* **PROBLEM STATEMENT**: This exercise calls for retyping every line below exactly, with the images omitted.

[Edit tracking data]
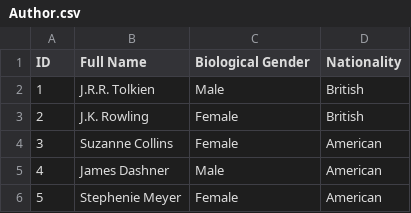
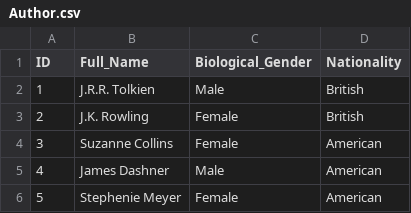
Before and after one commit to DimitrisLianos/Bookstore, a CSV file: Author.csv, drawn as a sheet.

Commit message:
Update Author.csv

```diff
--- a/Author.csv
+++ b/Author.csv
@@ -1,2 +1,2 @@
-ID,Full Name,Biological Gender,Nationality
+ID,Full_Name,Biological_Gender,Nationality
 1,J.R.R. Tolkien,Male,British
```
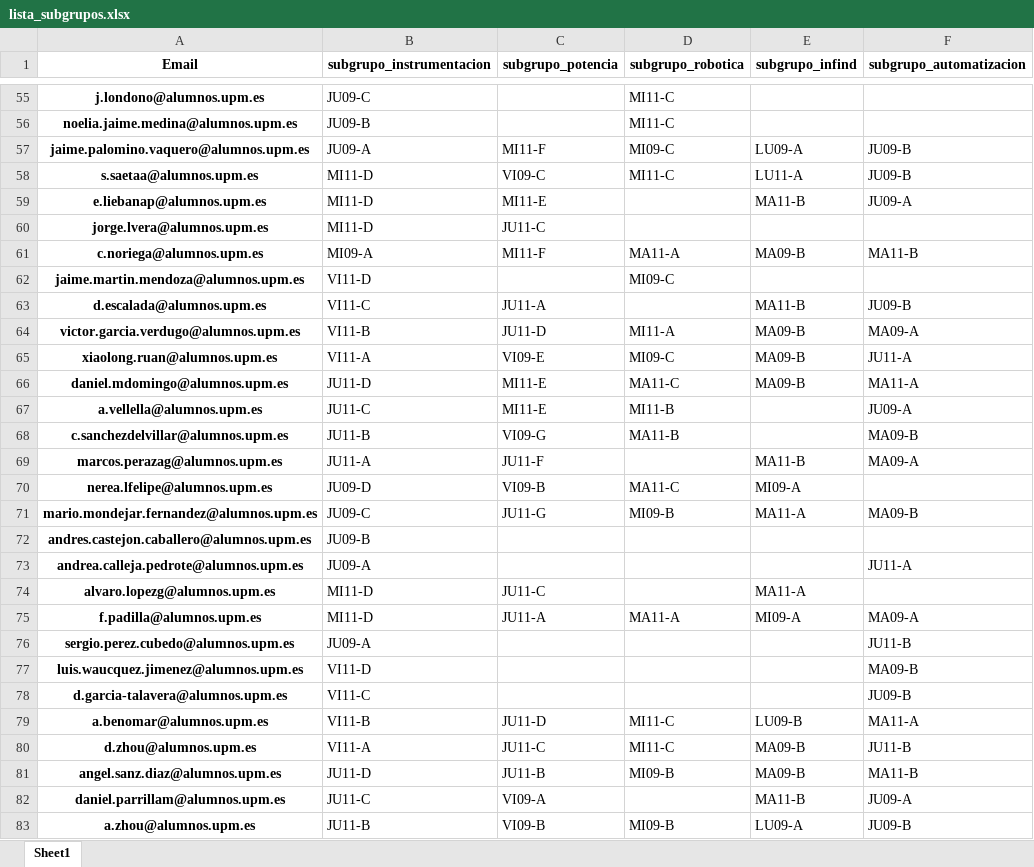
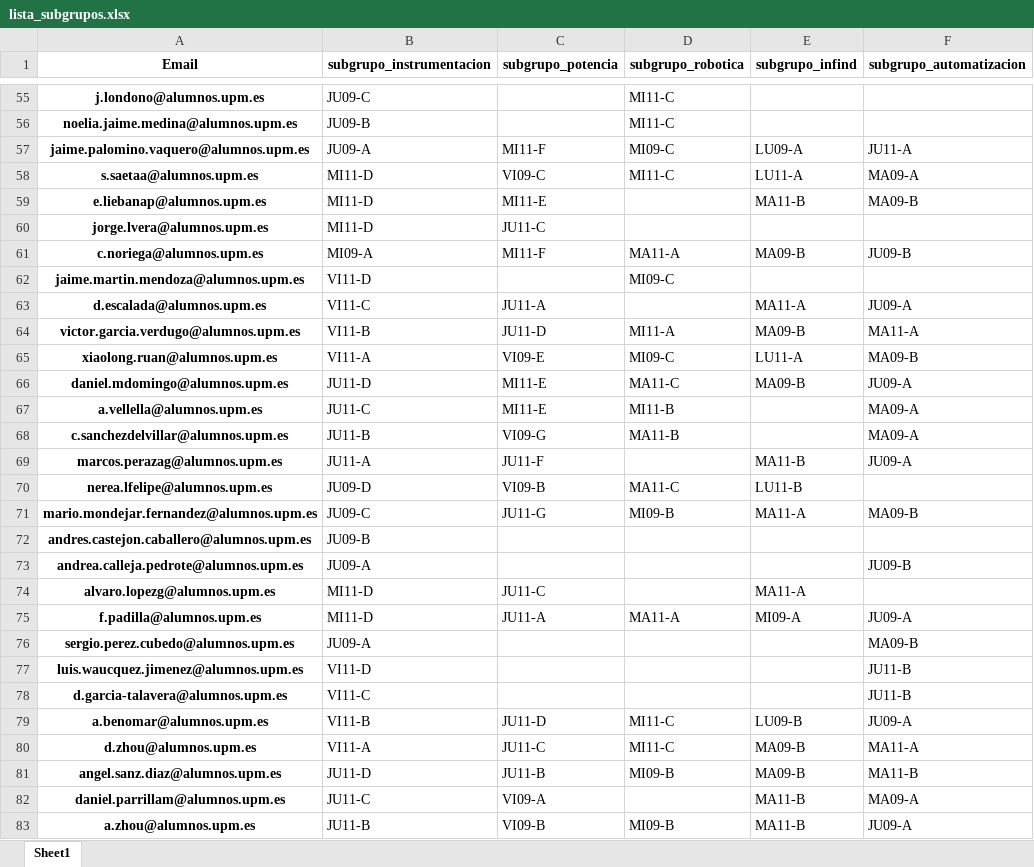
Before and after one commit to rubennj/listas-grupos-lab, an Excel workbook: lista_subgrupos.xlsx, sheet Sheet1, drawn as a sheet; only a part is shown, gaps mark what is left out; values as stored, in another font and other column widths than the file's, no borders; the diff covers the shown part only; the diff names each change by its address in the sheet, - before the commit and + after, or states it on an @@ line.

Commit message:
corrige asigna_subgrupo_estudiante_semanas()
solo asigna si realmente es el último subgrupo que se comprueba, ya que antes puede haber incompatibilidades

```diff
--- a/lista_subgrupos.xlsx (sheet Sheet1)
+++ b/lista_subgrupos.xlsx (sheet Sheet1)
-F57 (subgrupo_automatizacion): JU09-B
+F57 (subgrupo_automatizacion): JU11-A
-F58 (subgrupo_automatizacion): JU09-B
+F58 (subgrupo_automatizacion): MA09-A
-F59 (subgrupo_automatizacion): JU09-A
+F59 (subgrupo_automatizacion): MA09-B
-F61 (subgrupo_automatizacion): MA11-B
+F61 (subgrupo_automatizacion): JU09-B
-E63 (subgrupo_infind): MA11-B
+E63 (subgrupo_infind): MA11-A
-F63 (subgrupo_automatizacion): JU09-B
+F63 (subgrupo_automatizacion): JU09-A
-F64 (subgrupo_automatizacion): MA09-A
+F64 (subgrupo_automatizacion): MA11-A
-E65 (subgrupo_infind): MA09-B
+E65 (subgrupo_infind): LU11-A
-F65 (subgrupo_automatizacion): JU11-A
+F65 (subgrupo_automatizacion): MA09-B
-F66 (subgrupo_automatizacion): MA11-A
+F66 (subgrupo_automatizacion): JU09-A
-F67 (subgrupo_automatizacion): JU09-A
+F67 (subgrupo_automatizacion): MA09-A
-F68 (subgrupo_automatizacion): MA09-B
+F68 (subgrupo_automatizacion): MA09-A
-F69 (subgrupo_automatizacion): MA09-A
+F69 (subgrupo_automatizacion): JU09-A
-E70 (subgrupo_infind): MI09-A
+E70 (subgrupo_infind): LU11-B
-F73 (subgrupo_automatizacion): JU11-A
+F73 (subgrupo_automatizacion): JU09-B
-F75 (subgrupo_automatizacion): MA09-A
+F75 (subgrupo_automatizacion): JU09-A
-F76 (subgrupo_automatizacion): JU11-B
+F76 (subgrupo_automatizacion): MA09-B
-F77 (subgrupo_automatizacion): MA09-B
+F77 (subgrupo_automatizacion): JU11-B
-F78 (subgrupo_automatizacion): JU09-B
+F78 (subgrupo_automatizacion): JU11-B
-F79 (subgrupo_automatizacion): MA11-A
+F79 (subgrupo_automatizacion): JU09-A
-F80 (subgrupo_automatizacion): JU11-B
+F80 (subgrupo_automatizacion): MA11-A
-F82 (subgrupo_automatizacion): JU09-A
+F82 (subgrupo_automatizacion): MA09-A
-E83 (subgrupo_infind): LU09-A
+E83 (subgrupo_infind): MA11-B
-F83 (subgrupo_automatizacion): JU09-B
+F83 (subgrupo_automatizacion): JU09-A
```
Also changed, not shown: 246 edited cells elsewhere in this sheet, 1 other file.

* **ANSWER FOR THE TASK**:
Before and after one commit to DimitrisLianos/Bookstore, a CSV file: Author.csv, drawn as a sheet.

Commit message:
Update Author.csv

```diff
--- a/Author.csv
+++ b/Author.csv
@@ -1,2 +1,2 @@
-ID,Full Name,Biological Gender,Nationality
+ID,Full_Name,Biological_Gender,Nationality
 1,J.R.R. Tolkien,Male,British
```
Before and after one commit to rubennj/listas-grupos-lab, an Excel workbook: lista_subgrupos.xlsx, sheet Sheet1, drawn as a sheet; only a part is shown, gaps mark what is left out; values as stored, in another font and other column widths than the file's, no borders; the diff covers the shown part only; the diff names each change by its address in the sheet, - before the commit and + after, or states it on an @@ line.

Commit message:
corrige asigna_subgrupo_estudiante_semanas()
solo asigna si realmente es el último subgrupo que se comprueba, ya que antes puede haber incompatibilidades

```diff
--- a/lista_subgrupos.xlsx (sheet Sheet1)
+++ b/lista_subgrupos.xlsx (sheet Sheet1)
-F57 (subgrupo_automatizacion): JU09-B
+F57 (subgrupo_automatizacion): JU11-A
-F58 (subgrupo_automatizacion): JU09-B
+F58 (subgrupo_automatizacion): MA09-A
-F59 (subgrupo_automatizacion): JU09-A
+F59 (subgrupo_automatizacion): MA09-B
-F61 (subgrupo_automatizacion): MA11-B
+F61 (subgrupo_automatizacion): JU09-B
-E63 (subgrupo_infind): MA11-B
+E63 (subgrupo_infind): MA11-A
-F63 (subgrupo_automatizacion): JU09-B
+F63 (subgrupo_automatizacion): JU09-A
-F64 (subgrupo_automatizacion): MA09-A
+F64 (subgrupo_automatizacion): MA11-A
-E65 (subgrupo_infind): MA09-B
+E65 (subgrupo_infind): LU11-A
-F65 (subgrupo_automatizacion): JU11-A
+F65 (subgrupo_automatizacion): MA09-B
-F66 (subgrupo_automatizacion): MA11-A
+F66 (subgrupo_automatizacion): JU09-A
-F67 (subgrupo_automatizacion): JU09-A
+F67 (subgrupo_automatizacion): MA09-A
-F68 (subgrupo_automatizacion): MA09-B
+F68 (subgrupo_automatizacion): MA09-A
-F69 (subgrupo_automatizacion): MA09-A
+F69 (subgrupo_automatizacion): JU09-A
-E70 (subgrupo_infind): MI09-A
+E70 (subgrupo_infind): LU11-B
-F73 (subgrupo_automatizacion): JU11-A
+F73 (subgrupo_automatizacion): JU09-B
-F75 (subgrupo_automatizacion): MA09-A
+F75 (subgrupo_automatizacion): JU09-A
-F76 (subgrupo_automatizacion): JU11-B
+F76 (subgrupo_automatizacion): MA09-B
-F77 (subgrupo_automatizacion): MA09-B
+F77 (subgrupo_automatizacion): JU11-B
-F78 (subgrupo_automatizacion): JU09-B
+F78 (subgrupo_automatizacion): JU11-B
-F79 (subgrupo_automatizacion): MA11-A
+F79 (subgrupo_automatizacion): JU09-A
-F80 (subgrupo_automatizacion): JU11-B
+F80 (subgrupo_automatizacion): MA11-A
-F82 (subgrupo_automatizacion): JU09-A
+F82 (subgrupo_automatizacion): MA09-A
-E83 (subgrupo_infind): LU09-A
+E83 (subgrupo_infind): MA11-B
-F83 (subgrupo_automatizacion): JU09-B
+F83 (subgrupo_automatizacion): JU09-A
```
Also changed, not shown: 246 edited cells elsewhere in this sheet, 1 other file.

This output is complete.